=== Section Start ===
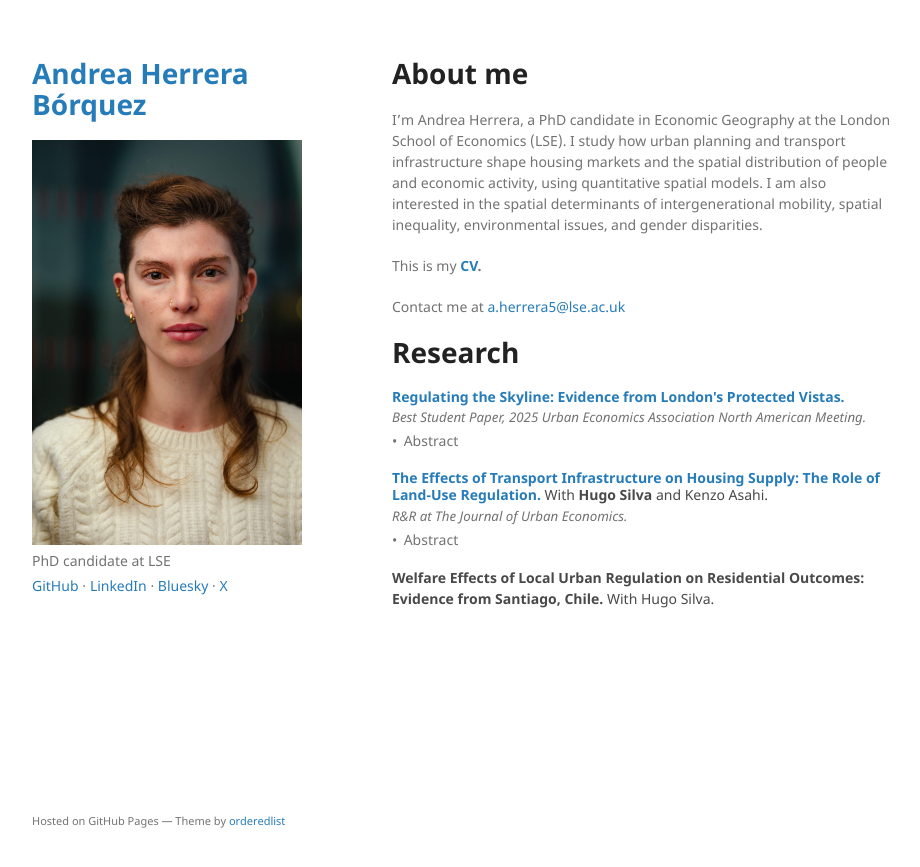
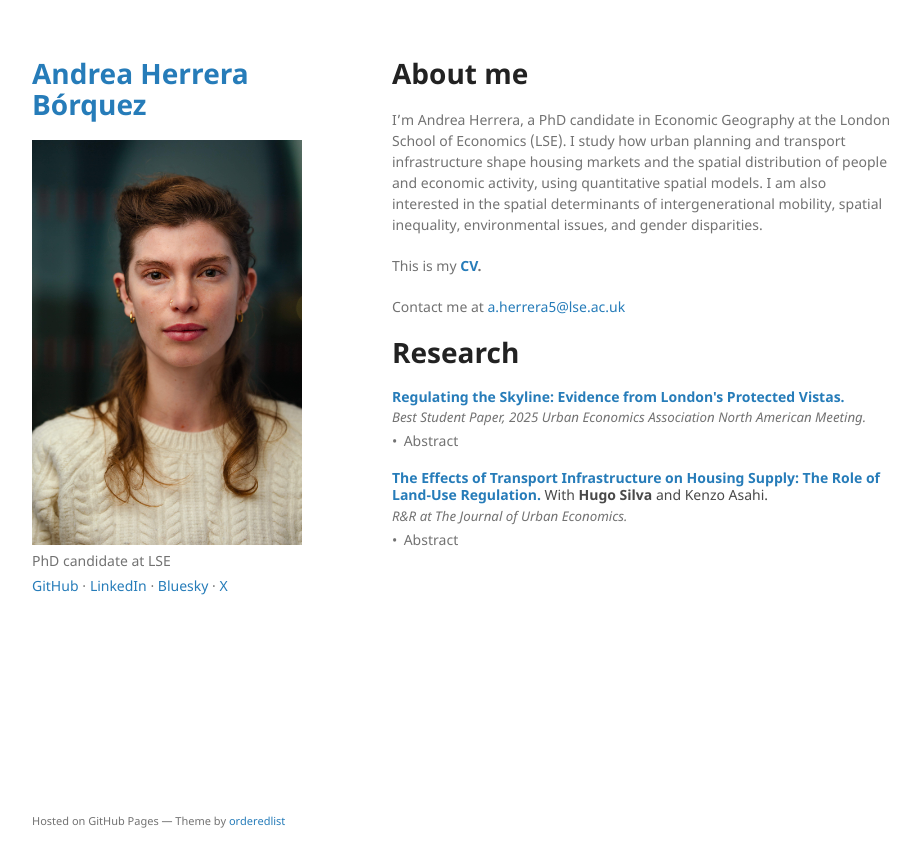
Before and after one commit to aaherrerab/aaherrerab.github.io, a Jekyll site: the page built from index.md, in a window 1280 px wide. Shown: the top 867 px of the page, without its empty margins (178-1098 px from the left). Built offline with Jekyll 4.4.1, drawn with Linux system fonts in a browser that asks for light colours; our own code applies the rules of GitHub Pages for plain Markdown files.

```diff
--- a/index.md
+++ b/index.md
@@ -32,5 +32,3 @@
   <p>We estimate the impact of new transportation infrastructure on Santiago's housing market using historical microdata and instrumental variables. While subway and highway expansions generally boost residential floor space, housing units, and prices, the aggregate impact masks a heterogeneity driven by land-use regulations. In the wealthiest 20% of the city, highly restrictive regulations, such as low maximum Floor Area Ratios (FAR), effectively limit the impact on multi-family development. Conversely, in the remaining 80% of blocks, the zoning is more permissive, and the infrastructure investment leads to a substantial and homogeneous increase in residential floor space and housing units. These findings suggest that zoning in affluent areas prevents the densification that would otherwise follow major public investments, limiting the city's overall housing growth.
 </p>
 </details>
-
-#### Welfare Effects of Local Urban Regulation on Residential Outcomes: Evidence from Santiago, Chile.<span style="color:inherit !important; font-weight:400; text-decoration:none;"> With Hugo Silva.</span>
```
=== Section End ===
§ Your goal
Above are the entries; copy every line among them that contains the word "index".

§ Exercise result
Before and after one commit to aaherrerab/aaherrerab.github.io, a Jekyll site: the page built from index.md, in a window 1280 px wide. Shown: the top 867 px of the page, without its empty margins (178-1098 px from the left). Built offline with Jekyll 4.4.1, drawn with Linux system fonts in a browser that asks for light colours; our own code applies the rules of GitHub Pages for plain Markdown files.
--- a/index.md
+++ b/index.md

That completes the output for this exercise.